──────── DATA SHOWN ────────

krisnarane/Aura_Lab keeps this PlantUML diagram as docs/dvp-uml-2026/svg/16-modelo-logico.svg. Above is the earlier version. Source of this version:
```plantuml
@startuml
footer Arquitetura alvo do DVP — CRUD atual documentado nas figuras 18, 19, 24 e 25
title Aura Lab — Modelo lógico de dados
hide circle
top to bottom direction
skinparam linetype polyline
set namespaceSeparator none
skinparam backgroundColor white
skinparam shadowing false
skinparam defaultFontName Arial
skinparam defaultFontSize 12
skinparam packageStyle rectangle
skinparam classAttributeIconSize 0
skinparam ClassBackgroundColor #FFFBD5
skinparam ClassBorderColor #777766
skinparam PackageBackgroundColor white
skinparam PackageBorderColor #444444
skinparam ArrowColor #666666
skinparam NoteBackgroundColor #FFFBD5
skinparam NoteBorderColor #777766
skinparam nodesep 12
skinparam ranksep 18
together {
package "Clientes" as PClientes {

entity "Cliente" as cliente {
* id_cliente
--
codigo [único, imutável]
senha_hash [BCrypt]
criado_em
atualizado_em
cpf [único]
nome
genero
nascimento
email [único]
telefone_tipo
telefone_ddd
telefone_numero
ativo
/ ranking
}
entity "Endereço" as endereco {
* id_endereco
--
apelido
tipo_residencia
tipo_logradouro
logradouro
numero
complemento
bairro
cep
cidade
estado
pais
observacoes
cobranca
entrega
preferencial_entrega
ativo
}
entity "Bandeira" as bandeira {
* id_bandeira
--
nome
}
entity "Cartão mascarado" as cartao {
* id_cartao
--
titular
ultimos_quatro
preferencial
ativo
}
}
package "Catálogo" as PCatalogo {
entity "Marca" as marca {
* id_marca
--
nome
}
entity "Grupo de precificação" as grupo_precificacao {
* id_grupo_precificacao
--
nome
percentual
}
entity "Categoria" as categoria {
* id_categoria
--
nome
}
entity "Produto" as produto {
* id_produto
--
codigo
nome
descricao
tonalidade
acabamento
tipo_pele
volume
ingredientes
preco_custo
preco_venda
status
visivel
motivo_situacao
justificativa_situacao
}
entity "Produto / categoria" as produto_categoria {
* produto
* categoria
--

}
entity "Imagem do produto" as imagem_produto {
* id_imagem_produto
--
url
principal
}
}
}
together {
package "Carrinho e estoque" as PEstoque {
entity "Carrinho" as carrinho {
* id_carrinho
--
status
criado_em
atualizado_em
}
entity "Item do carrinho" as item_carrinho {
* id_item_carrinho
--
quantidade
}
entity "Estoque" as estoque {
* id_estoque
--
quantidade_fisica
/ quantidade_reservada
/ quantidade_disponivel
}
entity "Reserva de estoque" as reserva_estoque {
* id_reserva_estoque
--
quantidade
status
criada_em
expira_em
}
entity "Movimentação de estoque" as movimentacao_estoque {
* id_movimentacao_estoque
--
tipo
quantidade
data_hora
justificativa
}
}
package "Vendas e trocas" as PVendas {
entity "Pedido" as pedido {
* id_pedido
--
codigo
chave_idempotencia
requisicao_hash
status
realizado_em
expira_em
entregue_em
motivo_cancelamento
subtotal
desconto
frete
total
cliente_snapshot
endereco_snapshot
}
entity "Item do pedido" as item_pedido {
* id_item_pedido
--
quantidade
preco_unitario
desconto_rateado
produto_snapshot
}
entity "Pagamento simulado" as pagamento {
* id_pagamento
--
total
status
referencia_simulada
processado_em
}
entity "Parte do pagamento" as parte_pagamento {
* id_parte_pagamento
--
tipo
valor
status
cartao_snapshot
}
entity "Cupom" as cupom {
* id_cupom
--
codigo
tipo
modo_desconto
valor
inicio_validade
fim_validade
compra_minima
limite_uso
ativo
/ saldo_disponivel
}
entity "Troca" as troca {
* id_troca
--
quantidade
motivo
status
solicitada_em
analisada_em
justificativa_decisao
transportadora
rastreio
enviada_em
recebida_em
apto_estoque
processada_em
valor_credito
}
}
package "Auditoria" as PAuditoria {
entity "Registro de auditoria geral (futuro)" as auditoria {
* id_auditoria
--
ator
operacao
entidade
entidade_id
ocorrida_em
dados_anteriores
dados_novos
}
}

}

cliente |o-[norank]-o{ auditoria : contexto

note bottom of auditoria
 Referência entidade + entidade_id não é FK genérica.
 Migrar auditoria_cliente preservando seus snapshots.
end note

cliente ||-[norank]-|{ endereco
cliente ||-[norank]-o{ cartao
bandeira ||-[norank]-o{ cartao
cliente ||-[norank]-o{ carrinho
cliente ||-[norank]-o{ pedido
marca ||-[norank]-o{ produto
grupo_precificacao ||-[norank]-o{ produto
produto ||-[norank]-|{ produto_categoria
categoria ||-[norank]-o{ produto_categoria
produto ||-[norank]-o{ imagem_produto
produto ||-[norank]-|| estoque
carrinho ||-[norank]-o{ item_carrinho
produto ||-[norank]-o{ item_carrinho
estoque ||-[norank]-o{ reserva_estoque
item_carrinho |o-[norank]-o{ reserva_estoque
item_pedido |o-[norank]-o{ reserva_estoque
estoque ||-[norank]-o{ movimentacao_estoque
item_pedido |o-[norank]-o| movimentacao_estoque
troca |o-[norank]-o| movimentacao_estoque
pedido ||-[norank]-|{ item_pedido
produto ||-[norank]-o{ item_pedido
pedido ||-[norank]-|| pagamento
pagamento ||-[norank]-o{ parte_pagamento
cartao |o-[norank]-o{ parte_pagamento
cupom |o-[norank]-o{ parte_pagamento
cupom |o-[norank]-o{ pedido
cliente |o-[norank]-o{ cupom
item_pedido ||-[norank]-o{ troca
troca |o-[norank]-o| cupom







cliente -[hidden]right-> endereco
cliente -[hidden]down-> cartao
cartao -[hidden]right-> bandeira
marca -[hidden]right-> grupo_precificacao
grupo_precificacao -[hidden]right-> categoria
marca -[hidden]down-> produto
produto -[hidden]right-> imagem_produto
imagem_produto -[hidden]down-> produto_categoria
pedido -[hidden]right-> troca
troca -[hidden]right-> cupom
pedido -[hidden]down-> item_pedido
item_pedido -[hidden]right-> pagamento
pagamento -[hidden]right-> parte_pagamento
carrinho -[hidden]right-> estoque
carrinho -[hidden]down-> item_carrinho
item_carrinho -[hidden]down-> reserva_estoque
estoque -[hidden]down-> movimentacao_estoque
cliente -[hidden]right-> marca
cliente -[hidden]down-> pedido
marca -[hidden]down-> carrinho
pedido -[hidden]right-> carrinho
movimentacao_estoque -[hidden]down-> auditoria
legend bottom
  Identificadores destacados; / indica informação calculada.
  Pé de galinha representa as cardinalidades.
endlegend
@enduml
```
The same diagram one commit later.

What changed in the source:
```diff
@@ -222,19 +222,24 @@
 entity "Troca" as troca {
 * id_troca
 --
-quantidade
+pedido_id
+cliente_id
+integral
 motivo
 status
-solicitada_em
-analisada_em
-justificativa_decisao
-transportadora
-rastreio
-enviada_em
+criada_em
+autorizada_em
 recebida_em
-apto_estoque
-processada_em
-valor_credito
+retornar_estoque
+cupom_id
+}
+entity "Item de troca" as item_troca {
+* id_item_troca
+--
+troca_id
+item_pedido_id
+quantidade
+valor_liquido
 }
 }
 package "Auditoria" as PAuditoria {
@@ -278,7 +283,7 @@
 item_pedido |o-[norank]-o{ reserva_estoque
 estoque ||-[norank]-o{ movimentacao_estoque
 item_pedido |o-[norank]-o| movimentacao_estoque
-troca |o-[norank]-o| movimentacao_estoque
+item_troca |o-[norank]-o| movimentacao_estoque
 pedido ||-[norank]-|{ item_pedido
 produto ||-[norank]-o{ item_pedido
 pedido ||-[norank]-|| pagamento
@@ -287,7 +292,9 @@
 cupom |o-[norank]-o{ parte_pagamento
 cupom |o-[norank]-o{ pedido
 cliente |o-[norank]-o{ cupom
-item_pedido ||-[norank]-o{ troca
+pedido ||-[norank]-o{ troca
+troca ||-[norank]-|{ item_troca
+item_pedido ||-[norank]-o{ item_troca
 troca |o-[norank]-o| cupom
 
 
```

────────

_WORK REQUEST_. Your answer should consist of all lines above that include the string "right".

_FINISHED TASK_.
cliente -[hidden]right-> endereco
cartao -[hidden]right-> bandeira
marca -[hidden]right-> grupo_precificacao
grupo_precificacao -[hidden]right-> categoria
produto -[hidden]right-> imagem_produto
pedido -[hidden]right-> troca
troca -[hidden]right-> cupom
item_pedido -[hidden]right-> pagamento
pagamento -[hidden]right-> parte_pagamento
carrinho -[hidden]right-> estoque
cliente -[hidden]right-> marca
pedido -[hidden]right-> carrinho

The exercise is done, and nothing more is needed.